The data:
--- START ---

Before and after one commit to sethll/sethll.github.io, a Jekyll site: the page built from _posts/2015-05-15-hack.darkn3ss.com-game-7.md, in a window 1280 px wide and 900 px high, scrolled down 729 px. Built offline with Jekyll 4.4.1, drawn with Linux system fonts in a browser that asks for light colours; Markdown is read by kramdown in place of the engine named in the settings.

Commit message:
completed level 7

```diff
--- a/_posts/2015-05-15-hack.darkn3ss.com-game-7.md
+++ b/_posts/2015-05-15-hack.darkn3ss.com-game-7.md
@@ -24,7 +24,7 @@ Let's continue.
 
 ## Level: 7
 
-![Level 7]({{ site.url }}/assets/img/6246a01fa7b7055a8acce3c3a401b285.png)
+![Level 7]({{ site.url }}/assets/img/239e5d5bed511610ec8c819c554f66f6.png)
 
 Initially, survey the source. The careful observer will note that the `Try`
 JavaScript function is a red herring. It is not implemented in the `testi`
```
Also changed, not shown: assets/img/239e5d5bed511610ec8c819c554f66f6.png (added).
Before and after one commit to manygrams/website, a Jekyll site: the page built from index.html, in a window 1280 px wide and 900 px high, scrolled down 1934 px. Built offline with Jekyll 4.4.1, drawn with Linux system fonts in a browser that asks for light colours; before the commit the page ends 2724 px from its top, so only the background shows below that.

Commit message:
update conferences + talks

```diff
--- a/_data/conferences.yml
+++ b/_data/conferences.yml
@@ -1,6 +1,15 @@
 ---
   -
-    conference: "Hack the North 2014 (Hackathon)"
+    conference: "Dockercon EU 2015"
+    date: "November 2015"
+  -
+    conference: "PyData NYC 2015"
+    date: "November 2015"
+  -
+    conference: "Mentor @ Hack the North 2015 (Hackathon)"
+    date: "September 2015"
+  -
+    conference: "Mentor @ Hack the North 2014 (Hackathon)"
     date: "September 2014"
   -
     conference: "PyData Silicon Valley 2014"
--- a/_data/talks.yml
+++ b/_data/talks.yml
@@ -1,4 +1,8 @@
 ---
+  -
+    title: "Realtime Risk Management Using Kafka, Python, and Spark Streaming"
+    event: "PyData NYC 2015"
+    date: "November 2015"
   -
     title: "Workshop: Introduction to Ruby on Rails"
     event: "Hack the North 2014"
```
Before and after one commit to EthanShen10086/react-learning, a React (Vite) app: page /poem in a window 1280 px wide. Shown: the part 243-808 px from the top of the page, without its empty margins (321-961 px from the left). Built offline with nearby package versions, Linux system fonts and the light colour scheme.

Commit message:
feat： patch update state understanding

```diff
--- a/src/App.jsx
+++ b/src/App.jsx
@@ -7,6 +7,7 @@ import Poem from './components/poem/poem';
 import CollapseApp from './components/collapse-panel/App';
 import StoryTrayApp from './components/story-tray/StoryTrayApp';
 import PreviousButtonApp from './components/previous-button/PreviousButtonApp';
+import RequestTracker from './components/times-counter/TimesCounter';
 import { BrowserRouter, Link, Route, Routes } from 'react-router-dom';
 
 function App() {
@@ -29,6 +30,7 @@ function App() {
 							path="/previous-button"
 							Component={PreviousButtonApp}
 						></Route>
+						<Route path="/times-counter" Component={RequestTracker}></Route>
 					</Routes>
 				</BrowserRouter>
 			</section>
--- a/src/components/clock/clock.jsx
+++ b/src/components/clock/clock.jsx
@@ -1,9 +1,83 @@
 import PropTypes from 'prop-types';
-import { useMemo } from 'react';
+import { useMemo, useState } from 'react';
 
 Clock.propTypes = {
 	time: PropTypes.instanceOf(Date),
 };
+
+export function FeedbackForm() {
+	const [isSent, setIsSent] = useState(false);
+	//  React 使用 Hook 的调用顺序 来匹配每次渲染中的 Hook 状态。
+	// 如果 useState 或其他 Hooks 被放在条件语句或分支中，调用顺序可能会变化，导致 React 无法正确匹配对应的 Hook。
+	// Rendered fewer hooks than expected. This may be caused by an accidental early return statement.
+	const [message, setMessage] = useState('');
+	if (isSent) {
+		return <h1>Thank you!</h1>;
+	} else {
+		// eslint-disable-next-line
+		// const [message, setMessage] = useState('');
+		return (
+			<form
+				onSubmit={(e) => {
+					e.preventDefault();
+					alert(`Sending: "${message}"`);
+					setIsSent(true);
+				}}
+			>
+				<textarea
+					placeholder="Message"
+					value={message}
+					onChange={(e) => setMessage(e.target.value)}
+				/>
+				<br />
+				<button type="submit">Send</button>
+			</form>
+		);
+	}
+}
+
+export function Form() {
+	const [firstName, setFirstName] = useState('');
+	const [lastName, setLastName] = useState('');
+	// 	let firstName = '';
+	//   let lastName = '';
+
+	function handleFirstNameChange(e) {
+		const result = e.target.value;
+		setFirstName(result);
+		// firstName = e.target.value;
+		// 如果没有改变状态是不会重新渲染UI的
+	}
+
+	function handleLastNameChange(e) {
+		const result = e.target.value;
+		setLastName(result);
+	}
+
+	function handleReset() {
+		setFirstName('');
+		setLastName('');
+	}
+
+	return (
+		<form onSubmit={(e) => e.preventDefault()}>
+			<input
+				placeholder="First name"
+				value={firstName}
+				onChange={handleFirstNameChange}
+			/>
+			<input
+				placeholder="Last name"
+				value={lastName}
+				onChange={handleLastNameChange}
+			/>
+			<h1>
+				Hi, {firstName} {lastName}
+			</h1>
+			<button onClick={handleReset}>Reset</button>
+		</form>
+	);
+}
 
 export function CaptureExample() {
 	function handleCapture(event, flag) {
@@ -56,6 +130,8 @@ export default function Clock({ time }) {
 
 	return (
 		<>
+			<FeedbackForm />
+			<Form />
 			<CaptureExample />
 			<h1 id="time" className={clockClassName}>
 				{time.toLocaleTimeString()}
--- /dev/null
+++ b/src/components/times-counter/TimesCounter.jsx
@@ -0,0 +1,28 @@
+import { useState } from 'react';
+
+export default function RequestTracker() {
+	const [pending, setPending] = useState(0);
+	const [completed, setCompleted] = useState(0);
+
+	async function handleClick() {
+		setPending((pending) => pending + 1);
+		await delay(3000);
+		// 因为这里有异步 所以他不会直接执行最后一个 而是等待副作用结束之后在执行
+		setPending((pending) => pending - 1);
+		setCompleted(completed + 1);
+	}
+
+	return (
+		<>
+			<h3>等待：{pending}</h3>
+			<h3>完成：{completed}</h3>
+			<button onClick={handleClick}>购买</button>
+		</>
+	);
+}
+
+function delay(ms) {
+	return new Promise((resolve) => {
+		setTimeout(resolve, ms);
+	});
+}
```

--- END ---

Instructions for the task: Write the whole listing out again exactly.

Answer box:
Before and after one commit to sethll/sethll.github.io, a Jekyll site: the page built from _posts/2015-05-15-hack.darkn3ss.com-game-7.md, in a window 1280 px wide and 900 px high, scrolled down 729 px. Built offline with Jekyll 4.4.1, drawn with Linux system fonts in a browser that asks for light colours; Markdown is read by kramdown in place of the engine named in the settings.

Commit message:
completed level 7

```diff
--- a/_posts/2015-05-15-hack.darkn3ss.com-game-7.md
+++ b/_posts/2015-05-15-hack.darkn3ss.com-game-7.md
@@ -24,7 +24,7 @@ Let's continue.
 
 ## Level: 7
 
-![Level 7]({{ site.url }}/assets/img/6246a01fa7b7055a8acce3c3a401b285.png)
+![Level 7]({{ site.url }}/assets/img/239e5d5bed511610ec8c819c554f66f6.png)
 
 Initially, survey the source. The careful observer will note that the `Try`
 JavaScript function is a red herring. It is not implemented in the `testi`
```
Also changed, not shown: assets/img/239e5d5bed511610ec8c819c554f66f6.png (added).
Before and after one commit to manygrams/website, a Jekyll site: the page built from index.html, in a window 1280 px wide and 900 px high, scrolled down 1934 px. Built offline with Jekyll 4.4.1, drawn with Linux system fonts in a browser that asks for light colours; before the commit the page ends 2724 px from its top, so only the background shows below that.

Commit message:
update conferences + talks

```diff
--- a/_data/conferences.yml
+++ b/_data/conferences.yml
@@ -1,6 +1,15 @@
 ---
   -
-    conference: "Hack the North 2014 (Hackathon)"
+    conference: "Dockercon EU 2015"
+    date: "November 2015"
+  -
+    conference: "PyData NYC 2015"
+    date: "November 2015"
+  -
+    conference: "Mentor @ Hack the North 2015 (Hackathon)"
+    date: "September 2015"
+  -
+    conference: "Mentor @ Hack the North 2014 (Hackathon)"
     date: "September 2014"
   -
     conference: "PyData Silicon Valley 2014"
--- a/_data/talks.yml
+++ b/_data/talks.yml
@@ -1,4 +1,8 @@
 ---
+  -
+    title: "Realtime Risk Management Using Kafka, Python, and Spark Streaming"
+    event: "PyData NYC 2015"
+    date: "November 2015"
   -
     title: "Workshop: Introduction to Ruby on Rails"
     event: "Hack the North 2014"
```
Before and after one commit to EthanShen10086/react-learning, a React (Vite) app: page /poem in a window 1280 px wide. Shown: the part 243-808 px from the top of the page, without its empty margins (321-961 px from the left). Built offline with nearby package versions, Linux system fonts and the light colour scheme.

Commit message:
feat： patch update state understanding

```diff
--- a/src/App.jsx
+++ b/src/App.jsx
@@ -7,6 +7,7 @@ import Poem from './components/poem/poem';
 import CollapseApp from './components/collapse-panel/App';
 import StoryTrayApp from './components/story-tray/StoryTrayApp';
 import PreviousButtonApp from './components/previous-button/PreviousButtonApp';
+import RequestTracker from './components/times-counter/TimesCounter';
 import { BrowserRouter, Link, Route, Routes } from 'react-router-dom';
 
 function App() {
@@ -29,6 +30,7 @@ function App() {
 							path="/previous-button"
 							Component={PreviousButtonApp}
 						></Route>
+						<Route path="/times-counter" Component={RequestTracker}></Route>
 					</Routes>
 				</BrowserRouter>
 			</section>
--- a/src/components/clock/clock.jsx
+++ b/src/components/clock/clock.jsx
@@ -1,9 +1,83 @@
 import PropTypes from 'prop-types';
-import { useMemo } from 'react';
+import { useMemo, useState } from 'react';
 
 Clock.propTypes = {
 	time: PropTypes.instanceOf(Date),
 };
+
+export function FeedbackForm() {
+	const [isSent, setIsSent] = useState(false);
+	//  React 使用 Hook 的调用顺序 来匹配每次渲染中的 Hook 状态。
+	// 如果 useState 或其他 Hooks 被放在条件语句或分支中，调用顺序可能会变化，导致 React 无法正确匹配对应的 Hook。
+	// Rendered fewer hooks than expected. This may be caused by an accidental early return statement.
+	const [message, setMessage] = useState('');
+	if (isSent) {
+		return <h1>Thank you!</h1>;
+	} else {
+		// eslint-disable-next-line
+		// const [message, setMessage] = useState('');
+		return (
+			<form
+				onSubmit={(e) => {
+					e.preventDefault();
+					alert(`Sending: "${message}"`);
+					setIsSent(true);
+				}}
+			>
+				<textarea
+					placeholder="Message"
+					value={message}
+					onChange={(e) => setMessage(e.target.value)}
+				/>
+				<br />
+				<button type="submit">Send</button>
+			</form>
+		);
+	}
+}
+
+export function Form() {
+	const [firstName, setFirstName] = useState('');
+	const [lastName, setLastName] = useState('');
+	// 	let firstName = '';
+	//   let lastName = '';
+
+	function handleFirstNameChange(e) {
+		const result = e.target.value;
+		setFirstName(result);
+		// firstName = e.target.value;
+		// 如果没有改变状态是不会重新渲染UI的
+	}
+
+	function handleLastNameChange(e) {
+		const result = e.target.value;
+		setLastName(result);
+	}
+
+	function handleReset() {
+		setFirstName('');
+		setLastName('');
+	}
+
+	return (
+		<form onSubmit={(e) => e.preventDefault()}>
+			<input
+				placeholder="First name"
+				value={firstName}
+				onChange={handleFirstNameChange}
+			/>
+			<input
+				placeholder="Last name"
+				value={lastName}
+				onChange={handleLastNameChange}
+			/>
+			<h1>
+				Hi, {firstName} {lastName}
+			</h1>
+			<button onClick={handleReset}>Reset</button>
+		</form>
+	);
+}
 
 export function CaptureExample() {
 	function handleCapture(event, flag) {
@@ -56,6 +130,8 @@ export default function Clock({ time }) {
 
 	return (
 		<>
+			<FeedbackForm />
+			<Form />
 			<CaptureExample />
 			<h1 id="time" className={clockClassName}>
 				{time.toLocaleTimeString()}
--- /dev/null
+++ b/src/components/times-counter/TimesCounter.jsx
@@ -0,0 +1,28 @@
+import { useState } from 'react';
+
+export default function RequestTracker() {
+	const [pending, setPending] = useState(0);
+	const [completed, setCompleted] = useState(0);
+
+	async function handleClick() {
+		setPending((pending) => pending + 1);
+		await delay(3000);
+		// 因为这里有异步 所以他不会直接执行最后一个 而是等待副作用结束之后在执行
+		setPending((pending) => pending - 1);
+		setCompleted(completed + 1);
+	}
+
+	return (
+		<>
+			<h3>等待：{pending}</h3>
+			<h3>完成：{completed}</h3>
+			<button onClick={handleClick}>购买</button>
+		</>
+	);
+}
+
+function delay(ms) {
+	return new Promise((resolve) => {
+		setTimeout(resolve, ms);
+	});
+}
```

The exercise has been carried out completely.